Tony Perry ’99 is a busy man. Still striving to satisfy the love of life and learning that brings so many students to Dartmouth, Perry is currently a Senior Sales Analyst for British Airways, a graduate student in public policy and public health, and a volunteer with King Edward Medical College in Pakistan.
“All of it’s going to come together,” Perry says, “but it’s just trying not to rush it, that’s sort of the approach that I’ve realized.”
When he graduated, Perry decided not to rush entering the workforce, either. The Oklahoma native had set his sights on a position at British Airways that he’d learned about through a blitz from Center for Professional Development. The job included a management training program and presented the opportunity to live in Europe and travel.
But Perry was not offered the job with BA when he applied his senior year, and returned to Oklahoma after graduation.
“I went home to try and figure out what I really wanted to do in life,” he says, “and the thing that came back to me was that I really needed more of an experience with practical type courses.”
A religion major and government minor while at the College, Perry had not taken any internships during his Dartmouth career, but served three successive internships after graduation. He also enrolled in Oklahoma State University to take classes in economics, statistics and marketing. When he applied for the BA position again in 2000 with the extra experience on his resume, Perry was offered the job.
The internships, Perry says, were crucial in preparing him for the corporate world.
“I think it’s important to at least get a feel for how it works. Work is a lot more than just having your different projects – it’s understanding office politics, or trying to manage deadlines, or just [getting used to] being in one place the whole day.”
After filling four different positions at BA in four years as part of the management training program, Perry is currently Senior Sales Analyst for the United Kingdom and Europe. His work involves investigating European markets that the airline might service, and evaluating demand in those markets. Perry also evaluates market changes and sales campaigns, comparing performance to projected performance. Part of his job is trying to identify problems or strong points in the campaigns, based upon how well they perform.
In addition to his day job, Perry serves as a sort of management volunteer for a hospital in Pakistan, researching customer service practices in several sectors and trying to figure out ways to implement similar practices at the state-run medical facility.
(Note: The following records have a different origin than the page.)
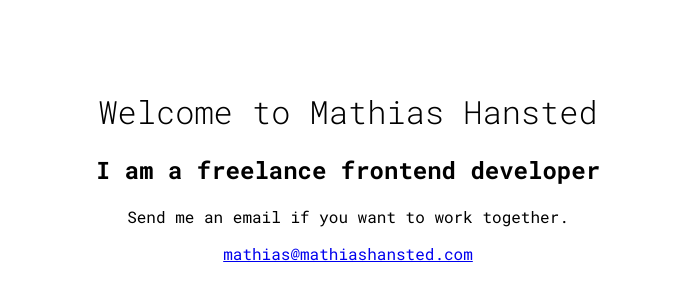
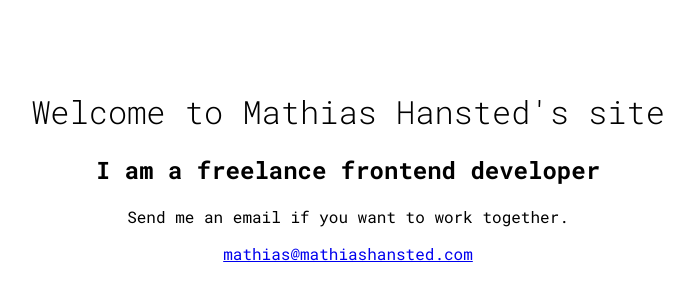
Before and after one commit to mathiasha/mathiashansted, a Next.js app: page / in a window 1280 px wide. Shown: the part 110-410 px from the top of the page, without its empty margins (292-986 px from the left). Built offline with nearby package versions, Linux system fonts and the light colour scheme.

Commit message:
Changes to copy

```diff
--- a/pages/index.js
+++ b/pages/index.js
@@ -8,7 +8,7 @@
     </Head>
 
     <main className="main">
-      <h1 className="title">Welcome to Mathias Hansted</h1>
+      <h1 className="title">Welcome to Mathias Hansted's site</h1>
       <h2 className="subtitle">I am a freelance frontend developer</h2>
       <p>Send me an email if you want to work together.</p>
       <a href="mailto:mathias@mathiashansted.com">mathias@mathiashansted.com</a>
```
As a graduate student studying public policy at the University of London, Perry is planning to write his dissertation on decentralization in Pakistan, integrating his studies with his volunteer work.
Perry, who says that he is passionate about international development, is glad that he did not opt for the path to Wall Street that he saw many of his classmates choose.
“When I was at Dartmouth, it felt like people had to make a choice,” Perry says, between “making money or making a difference.”
He believes, though, that post-graduation options are not as black and white as some might think.
“It is possible to do both,” Perry says, “and it’s possible to find ways of integrating, and using one experience to feed off another. It’s not really an either or choice.”
Last Updated: 10/9/13